■ **WHAT TO DO**:
Could you copy every line from the material below in which "after" appears?

■ **INPUT**:
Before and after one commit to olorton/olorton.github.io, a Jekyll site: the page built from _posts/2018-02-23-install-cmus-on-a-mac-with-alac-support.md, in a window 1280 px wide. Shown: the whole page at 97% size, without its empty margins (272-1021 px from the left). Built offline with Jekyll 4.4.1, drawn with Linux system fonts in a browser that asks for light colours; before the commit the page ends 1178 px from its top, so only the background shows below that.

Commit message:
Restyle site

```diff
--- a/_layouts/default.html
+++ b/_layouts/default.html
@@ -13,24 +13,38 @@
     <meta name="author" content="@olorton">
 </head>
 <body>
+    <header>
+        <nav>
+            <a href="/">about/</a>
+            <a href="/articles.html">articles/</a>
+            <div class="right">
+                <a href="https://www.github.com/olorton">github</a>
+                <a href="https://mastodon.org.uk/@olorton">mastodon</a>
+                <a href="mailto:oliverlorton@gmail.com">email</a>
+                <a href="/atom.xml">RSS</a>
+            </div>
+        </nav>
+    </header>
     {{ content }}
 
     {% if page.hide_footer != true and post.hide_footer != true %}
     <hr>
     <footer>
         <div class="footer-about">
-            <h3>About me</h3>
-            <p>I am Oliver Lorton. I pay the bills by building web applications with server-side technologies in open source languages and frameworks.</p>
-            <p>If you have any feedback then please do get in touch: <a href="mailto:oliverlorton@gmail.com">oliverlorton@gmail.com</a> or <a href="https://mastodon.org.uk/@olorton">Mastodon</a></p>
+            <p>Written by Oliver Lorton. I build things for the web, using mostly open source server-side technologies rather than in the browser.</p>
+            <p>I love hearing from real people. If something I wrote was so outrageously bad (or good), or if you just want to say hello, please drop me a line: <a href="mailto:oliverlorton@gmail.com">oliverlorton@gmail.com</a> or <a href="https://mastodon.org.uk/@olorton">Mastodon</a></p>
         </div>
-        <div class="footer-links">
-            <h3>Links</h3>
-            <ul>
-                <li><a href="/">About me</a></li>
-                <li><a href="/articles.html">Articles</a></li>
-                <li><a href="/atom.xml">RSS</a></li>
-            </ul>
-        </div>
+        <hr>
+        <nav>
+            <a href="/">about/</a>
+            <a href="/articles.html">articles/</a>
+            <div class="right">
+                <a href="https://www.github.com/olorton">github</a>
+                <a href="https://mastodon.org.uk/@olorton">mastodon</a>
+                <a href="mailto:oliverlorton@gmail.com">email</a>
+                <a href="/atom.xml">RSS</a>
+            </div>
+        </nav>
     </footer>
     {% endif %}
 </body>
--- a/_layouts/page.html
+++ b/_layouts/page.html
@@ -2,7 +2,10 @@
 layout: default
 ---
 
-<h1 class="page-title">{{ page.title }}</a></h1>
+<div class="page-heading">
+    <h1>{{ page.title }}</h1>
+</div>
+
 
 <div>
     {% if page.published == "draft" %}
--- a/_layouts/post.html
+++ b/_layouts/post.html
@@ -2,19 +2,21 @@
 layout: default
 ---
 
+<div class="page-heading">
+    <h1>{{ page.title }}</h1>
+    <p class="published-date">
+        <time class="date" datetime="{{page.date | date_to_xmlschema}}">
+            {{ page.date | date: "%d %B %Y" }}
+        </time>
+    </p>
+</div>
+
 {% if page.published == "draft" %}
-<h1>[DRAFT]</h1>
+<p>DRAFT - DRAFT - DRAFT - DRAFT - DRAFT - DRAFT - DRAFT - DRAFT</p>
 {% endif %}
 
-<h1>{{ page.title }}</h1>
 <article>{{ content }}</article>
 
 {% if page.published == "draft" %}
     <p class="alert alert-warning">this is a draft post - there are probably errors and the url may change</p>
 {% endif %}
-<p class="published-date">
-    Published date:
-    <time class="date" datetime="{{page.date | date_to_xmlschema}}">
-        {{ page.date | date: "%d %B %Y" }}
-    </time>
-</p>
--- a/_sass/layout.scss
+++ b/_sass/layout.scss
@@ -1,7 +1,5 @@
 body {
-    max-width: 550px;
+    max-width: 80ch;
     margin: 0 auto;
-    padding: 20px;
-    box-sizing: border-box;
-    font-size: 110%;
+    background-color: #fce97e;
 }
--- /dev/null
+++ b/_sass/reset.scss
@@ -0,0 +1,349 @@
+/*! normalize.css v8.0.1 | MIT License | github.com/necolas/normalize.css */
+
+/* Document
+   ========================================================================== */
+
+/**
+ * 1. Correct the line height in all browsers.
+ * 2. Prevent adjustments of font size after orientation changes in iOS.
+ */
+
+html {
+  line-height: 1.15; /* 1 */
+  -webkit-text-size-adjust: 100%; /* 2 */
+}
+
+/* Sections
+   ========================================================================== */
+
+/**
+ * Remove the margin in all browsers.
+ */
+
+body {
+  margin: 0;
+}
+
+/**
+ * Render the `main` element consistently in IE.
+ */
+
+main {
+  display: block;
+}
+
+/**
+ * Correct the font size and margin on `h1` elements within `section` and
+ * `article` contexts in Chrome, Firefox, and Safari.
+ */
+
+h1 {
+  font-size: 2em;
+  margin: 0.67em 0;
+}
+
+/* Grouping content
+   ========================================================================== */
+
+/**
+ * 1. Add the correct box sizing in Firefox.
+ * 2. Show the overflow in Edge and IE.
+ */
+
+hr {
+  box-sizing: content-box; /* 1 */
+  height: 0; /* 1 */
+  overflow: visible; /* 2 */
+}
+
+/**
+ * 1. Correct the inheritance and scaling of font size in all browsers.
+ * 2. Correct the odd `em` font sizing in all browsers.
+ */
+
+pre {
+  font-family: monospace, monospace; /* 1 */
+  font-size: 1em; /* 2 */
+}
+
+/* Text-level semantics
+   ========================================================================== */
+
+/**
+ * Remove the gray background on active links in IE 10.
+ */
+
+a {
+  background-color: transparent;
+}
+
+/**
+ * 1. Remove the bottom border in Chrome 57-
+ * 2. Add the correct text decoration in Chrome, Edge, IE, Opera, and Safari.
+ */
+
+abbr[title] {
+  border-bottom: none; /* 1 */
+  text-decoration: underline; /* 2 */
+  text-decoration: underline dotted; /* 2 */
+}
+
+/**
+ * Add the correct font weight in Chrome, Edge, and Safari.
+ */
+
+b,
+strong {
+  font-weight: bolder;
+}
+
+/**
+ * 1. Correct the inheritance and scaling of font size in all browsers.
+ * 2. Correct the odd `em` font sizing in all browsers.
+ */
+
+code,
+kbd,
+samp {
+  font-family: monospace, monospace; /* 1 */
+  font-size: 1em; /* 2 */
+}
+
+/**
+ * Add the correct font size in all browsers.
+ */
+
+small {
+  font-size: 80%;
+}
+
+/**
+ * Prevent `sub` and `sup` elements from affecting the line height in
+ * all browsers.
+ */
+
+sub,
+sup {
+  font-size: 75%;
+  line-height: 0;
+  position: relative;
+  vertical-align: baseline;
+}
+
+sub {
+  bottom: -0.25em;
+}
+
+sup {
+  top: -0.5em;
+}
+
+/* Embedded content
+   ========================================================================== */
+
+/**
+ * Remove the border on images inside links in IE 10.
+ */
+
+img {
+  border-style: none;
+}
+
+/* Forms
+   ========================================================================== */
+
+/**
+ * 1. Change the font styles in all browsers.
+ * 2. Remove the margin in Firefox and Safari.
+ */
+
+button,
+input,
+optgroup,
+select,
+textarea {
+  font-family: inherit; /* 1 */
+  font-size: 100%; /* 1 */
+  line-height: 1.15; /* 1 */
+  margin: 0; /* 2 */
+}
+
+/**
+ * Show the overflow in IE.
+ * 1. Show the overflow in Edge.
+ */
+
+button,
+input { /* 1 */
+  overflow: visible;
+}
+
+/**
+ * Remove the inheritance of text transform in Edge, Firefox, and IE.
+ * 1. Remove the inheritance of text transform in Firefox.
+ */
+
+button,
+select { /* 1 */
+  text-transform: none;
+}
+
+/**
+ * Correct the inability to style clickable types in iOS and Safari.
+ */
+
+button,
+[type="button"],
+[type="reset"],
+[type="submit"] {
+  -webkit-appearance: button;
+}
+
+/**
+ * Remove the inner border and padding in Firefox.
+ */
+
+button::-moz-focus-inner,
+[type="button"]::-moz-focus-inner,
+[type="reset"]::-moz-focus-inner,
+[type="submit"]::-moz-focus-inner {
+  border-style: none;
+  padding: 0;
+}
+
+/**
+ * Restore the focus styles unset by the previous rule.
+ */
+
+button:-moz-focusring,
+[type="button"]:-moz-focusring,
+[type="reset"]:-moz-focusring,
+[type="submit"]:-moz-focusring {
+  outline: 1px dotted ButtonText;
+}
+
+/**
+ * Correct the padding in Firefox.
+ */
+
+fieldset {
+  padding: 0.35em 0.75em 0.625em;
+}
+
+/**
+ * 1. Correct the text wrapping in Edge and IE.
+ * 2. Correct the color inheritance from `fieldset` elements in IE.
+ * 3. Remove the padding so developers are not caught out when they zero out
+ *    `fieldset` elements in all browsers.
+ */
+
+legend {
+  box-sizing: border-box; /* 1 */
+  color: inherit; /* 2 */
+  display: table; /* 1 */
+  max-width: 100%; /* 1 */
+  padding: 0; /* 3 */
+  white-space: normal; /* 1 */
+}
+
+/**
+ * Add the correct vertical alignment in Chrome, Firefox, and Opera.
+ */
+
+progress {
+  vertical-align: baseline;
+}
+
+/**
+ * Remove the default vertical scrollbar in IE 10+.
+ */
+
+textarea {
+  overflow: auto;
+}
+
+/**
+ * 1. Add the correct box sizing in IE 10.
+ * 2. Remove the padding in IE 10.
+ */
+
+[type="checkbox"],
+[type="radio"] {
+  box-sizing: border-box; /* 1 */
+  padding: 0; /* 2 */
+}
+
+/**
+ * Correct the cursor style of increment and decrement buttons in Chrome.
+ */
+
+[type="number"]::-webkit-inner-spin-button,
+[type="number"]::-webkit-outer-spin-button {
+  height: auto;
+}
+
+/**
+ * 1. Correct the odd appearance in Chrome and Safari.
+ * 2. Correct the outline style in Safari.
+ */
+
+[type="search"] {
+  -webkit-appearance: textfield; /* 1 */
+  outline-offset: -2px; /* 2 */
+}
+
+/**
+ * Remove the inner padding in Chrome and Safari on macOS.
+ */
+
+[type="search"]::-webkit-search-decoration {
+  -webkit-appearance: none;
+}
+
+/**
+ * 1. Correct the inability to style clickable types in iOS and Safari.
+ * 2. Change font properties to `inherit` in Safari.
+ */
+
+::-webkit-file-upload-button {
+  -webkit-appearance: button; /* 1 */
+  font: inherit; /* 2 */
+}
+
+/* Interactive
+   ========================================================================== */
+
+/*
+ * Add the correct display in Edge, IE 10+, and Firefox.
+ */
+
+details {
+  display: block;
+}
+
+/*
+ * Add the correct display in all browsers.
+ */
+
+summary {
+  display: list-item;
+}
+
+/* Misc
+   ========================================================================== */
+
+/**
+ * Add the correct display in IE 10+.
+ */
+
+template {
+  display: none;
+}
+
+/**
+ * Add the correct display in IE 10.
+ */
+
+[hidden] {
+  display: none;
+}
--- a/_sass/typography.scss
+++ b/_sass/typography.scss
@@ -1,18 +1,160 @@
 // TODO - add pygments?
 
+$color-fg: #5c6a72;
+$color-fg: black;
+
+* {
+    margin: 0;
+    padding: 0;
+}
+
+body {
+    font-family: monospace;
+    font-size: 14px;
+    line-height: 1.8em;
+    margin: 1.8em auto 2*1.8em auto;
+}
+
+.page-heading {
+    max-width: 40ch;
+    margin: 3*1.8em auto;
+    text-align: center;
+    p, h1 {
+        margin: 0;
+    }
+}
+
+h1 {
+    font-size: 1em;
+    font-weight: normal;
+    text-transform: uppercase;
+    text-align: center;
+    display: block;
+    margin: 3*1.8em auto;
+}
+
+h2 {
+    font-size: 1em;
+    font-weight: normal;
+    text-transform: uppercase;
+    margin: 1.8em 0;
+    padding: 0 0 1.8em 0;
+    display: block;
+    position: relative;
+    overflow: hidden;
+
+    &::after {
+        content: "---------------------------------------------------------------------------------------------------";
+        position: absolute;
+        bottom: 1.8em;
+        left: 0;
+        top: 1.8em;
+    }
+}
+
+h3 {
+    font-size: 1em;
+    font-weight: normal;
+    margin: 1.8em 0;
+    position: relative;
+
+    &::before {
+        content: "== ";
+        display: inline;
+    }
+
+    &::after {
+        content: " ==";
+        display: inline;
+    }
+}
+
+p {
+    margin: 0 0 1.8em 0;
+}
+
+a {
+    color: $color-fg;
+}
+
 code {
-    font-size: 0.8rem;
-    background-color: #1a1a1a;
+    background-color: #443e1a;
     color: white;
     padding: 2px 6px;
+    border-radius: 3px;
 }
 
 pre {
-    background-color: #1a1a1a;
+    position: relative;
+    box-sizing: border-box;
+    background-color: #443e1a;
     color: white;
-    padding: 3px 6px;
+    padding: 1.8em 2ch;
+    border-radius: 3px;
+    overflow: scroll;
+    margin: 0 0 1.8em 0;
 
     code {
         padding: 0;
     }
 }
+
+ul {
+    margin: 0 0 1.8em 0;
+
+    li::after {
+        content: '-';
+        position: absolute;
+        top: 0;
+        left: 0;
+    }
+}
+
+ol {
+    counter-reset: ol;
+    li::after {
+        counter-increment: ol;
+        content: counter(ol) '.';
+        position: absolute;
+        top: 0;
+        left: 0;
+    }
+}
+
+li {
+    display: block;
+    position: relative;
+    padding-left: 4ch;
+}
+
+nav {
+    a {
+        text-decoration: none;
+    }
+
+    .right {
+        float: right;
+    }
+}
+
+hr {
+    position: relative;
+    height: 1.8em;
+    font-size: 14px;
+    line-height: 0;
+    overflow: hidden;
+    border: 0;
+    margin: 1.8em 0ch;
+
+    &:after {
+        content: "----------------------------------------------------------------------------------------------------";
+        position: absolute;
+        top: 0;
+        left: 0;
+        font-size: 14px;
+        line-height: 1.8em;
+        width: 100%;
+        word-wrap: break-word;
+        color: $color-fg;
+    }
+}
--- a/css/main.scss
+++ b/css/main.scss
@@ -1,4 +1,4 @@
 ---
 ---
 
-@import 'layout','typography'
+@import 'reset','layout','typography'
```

■ **TASK RESULT**:
Before and after one commit to olorton/olorton.github.io, a Jekyll site: the page built from _posts/2018-02-23-install-cmus-on-a-mac-with-alac-support.md, in a window 1280 px wide. Shown: the whole page at 97% size, without its empty margins (272-1021 px from the left). Built offline with Jekyll 4.4.1, drawn with Linux system fonts in a browser that asks for light colours; before the commit the page ends 1178 px from its top, so only the background shows below that.
+ * 2. Prevent adjustments of font size after orientation changes in iOS.
+    &::after {
+    &::after {
+    li::after {
+    li::after {
+    &:after {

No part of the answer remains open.